SOURCE DATA: Begin
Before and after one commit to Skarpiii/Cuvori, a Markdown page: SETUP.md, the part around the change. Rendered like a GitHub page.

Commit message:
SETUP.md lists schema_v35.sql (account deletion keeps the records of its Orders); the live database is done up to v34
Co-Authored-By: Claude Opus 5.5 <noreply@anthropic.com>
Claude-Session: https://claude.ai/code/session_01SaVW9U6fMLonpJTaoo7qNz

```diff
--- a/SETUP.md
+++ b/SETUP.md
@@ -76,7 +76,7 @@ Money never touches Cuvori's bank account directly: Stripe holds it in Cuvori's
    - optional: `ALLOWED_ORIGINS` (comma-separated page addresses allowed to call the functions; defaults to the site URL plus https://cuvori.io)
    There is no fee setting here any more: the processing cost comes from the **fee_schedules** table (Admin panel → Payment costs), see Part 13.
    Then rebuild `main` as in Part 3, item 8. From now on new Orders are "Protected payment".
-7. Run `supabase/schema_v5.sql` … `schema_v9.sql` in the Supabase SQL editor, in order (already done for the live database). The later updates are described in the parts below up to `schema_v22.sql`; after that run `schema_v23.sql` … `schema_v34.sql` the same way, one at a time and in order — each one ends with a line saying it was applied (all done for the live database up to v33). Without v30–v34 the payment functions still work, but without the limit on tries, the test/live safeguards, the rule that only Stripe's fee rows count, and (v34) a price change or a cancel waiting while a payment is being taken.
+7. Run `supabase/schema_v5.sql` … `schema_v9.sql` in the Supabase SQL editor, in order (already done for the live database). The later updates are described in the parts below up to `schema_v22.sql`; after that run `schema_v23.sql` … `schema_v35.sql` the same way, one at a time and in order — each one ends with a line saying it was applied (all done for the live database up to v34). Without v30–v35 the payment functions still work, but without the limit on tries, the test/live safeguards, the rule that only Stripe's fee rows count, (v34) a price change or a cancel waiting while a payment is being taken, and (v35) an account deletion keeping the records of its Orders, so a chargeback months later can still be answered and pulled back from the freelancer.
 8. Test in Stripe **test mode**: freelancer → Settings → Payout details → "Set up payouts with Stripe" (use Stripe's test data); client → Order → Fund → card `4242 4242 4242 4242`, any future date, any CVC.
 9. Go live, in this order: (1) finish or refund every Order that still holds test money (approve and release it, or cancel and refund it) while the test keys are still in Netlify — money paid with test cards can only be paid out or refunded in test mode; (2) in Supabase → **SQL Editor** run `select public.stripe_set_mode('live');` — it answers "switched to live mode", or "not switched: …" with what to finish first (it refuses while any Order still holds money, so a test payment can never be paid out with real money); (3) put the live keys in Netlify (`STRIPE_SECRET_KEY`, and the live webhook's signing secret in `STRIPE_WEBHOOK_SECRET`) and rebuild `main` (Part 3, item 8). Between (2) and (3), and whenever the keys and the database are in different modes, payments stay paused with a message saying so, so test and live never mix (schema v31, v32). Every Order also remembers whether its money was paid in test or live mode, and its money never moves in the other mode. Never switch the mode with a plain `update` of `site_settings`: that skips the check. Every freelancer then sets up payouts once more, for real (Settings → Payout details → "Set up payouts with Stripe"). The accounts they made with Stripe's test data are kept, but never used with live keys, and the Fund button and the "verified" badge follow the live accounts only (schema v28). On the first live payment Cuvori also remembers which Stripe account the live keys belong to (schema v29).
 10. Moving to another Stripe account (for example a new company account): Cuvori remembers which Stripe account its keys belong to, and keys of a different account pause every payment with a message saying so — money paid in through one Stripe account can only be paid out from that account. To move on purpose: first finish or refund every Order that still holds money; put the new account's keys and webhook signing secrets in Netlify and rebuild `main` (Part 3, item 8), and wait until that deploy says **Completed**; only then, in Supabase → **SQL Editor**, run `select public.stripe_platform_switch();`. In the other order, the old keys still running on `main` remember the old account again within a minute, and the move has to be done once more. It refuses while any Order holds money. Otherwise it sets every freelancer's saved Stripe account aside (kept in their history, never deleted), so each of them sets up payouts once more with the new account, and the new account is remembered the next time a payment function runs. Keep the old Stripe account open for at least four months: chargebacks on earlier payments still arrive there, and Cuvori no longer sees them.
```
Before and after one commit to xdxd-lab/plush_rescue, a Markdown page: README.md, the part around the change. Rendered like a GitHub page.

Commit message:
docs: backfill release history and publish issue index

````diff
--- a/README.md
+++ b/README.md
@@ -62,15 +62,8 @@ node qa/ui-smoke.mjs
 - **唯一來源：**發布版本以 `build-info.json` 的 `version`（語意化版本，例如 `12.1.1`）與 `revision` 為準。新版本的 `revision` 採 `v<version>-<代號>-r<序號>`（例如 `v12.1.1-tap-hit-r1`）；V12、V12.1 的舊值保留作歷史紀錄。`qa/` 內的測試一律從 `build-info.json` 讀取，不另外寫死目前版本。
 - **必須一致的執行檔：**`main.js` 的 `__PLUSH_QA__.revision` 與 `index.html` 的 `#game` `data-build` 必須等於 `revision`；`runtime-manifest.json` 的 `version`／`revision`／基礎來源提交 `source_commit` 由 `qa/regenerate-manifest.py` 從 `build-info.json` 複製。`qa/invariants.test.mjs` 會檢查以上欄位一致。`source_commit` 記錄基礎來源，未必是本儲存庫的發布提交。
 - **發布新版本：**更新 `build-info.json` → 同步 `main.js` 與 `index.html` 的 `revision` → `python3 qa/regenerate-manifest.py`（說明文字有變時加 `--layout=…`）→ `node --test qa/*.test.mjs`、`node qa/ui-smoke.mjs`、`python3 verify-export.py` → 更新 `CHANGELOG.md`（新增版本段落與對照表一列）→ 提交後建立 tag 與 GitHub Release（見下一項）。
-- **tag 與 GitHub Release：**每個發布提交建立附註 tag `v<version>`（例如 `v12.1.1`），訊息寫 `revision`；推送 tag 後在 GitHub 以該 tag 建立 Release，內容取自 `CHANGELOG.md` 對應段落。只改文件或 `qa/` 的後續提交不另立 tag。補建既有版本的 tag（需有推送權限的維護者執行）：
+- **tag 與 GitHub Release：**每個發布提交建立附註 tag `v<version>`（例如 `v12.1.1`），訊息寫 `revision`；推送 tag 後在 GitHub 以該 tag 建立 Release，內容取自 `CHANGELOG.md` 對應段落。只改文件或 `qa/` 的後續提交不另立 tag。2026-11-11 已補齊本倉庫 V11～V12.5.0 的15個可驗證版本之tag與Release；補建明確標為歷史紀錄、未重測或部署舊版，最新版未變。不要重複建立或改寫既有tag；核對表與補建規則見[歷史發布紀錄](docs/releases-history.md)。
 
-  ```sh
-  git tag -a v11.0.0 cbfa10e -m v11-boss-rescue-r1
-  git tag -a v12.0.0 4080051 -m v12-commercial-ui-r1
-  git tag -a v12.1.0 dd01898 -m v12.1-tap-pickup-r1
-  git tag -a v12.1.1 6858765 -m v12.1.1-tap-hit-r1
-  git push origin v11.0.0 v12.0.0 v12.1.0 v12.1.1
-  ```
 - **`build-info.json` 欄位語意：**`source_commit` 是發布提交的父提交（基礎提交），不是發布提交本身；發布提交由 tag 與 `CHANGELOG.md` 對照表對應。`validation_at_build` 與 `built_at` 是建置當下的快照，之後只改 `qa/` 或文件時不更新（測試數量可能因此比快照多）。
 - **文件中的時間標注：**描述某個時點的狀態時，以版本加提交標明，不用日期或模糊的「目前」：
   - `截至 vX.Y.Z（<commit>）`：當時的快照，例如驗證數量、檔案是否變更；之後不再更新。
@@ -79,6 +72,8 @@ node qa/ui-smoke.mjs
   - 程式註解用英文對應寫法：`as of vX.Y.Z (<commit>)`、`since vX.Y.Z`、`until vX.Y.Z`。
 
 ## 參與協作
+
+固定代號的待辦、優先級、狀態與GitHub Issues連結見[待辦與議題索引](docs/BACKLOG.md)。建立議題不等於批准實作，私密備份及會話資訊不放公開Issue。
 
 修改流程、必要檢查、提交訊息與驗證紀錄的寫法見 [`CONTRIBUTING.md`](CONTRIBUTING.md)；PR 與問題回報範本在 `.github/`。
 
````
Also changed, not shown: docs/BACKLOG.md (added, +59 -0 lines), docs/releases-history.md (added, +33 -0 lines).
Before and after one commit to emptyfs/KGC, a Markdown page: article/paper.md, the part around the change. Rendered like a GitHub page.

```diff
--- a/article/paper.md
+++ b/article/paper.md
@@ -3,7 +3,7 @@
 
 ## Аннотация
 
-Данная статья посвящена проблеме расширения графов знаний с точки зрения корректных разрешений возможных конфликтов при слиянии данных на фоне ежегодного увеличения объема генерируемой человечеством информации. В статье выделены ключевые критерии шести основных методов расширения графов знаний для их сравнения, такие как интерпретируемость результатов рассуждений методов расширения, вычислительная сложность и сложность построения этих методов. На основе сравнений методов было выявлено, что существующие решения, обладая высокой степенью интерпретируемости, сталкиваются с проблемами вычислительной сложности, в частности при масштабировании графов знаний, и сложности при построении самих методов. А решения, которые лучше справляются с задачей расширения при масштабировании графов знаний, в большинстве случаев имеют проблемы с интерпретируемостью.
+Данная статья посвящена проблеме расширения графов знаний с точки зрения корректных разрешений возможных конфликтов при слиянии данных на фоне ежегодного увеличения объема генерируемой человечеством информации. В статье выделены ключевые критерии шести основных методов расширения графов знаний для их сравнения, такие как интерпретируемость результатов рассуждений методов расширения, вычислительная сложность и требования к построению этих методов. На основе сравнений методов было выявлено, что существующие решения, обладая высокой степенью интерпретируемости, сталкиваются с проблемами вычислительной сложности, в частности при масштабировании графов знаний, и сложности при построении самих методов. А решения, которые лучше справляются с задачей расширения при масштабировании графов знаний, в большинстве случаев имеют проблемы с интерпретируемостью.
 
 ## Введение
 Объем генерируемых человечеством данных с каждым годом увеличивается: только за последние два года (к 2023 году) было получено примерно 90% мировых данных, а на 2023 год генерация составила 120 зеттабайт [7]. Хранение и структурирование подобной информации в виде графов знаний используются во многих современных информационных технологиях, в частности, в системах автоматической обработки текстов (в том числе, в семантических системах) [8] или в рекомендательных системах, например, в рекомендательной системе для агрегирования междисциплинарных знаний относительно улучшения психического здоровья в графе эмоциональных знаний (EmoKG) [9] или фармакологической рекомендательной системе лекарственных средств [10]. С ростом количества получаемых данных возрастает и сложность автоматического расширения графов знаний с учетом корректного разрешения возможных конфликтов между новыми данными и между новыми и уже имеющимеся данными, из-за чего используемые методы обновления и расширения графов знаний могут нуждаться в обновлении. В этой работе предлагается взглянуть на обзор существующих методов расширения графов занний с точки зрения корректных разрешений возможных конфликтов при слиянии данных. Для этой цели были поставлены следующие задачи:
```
SOURCE DATA: End
▸ TASK DIRECTIONS
Return each line above where the word "https" shows up.

▸ SOLUTION
Claude-Session: https://claude.ai/code/session_01SaVW9U6fMLonpJTaoo7qNz
    - optional: `ALLOWED_ORIGINS` (comma-separated page addresses allowed to call the functions; defaults to the site URL plus https://cuvori.io)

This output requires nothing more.